Why is that?
Microsoft claims it's because their nascent browser is using graphics hardware to accelerate page composition and the final desktop window composition as well as just content rendering. according to Johnson, "Based on their blog posts, the hardware-accelerated implementations of other browsers generally accelerate one phase or the other, but not yet both."
Another reason is that Chrome and Firefox also have to support multiple platforms — Mac and Linux — in addition to Windows, so they require a translation layer (such as Chrome's ANGLE) before the content can get to DirectX. IE9, claims Johnson, uses native DirectX code, with any intervening layers.
Not only can graphics-hardware support speed up web graphics and game-type pages, but it's ideal for making video — in particular HD video — play smoothly. to someone who likes to view web TV content on a big-screen TV, this is pretty important.
Microsoft has announced the availability of the first actual beta of Internet Explorer for next Wednesday.

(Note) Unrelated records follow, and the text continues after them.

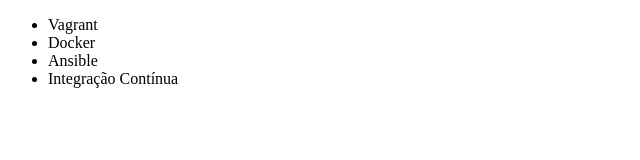
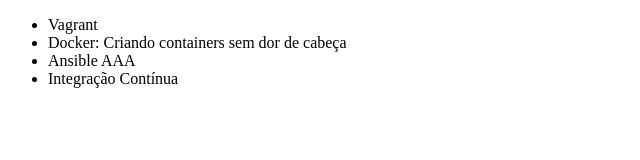
Before and after one commit to Sabinis3/Projeto_Alura_Git_Estudo, a plain HTML site: page index.html in a window 1280 px wide. Shown: the whole page, without its empty margins (0-640 px from the left). Drawn offline with Linux system fonts and the light colour scheme.

Commit message:
Alterando o nome do curso de docker

```diff
--- a/index.html
+++ b/index.html
@@ -2,13 +2,13 @@
 <html lang="en">
 <head>
     <meta charset="UTF-8">
-    <title>Lista de cursos de DevOps da Alura</title>
+    <title>Cursos da Alura</title>
 </head>
 <body>
     <ul>
         <li>Vagrant</li>
-        <li>Docker</li>
-        <li>Ansible</li>
+        <li>Docker: Criando containers sem dor de cabeça</li>
+        <li>Ansible AAA</li>
         <li>Integração Contínua</li>
     </ul>
 </body>
```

For those how prefer to avoid the earlier Platform Preview's bare bones interface, it will be a good chance to play with the next version of Internet Explorer. And at that time, not only will we be able to see its graphics-hardware-enhanced speed, but also what's up Microsoft's sleeve in terms of a new user interface. Meanwhile, you can already head to the IE9 Test Drive site to download the Platform Preview and try out your own speed tests.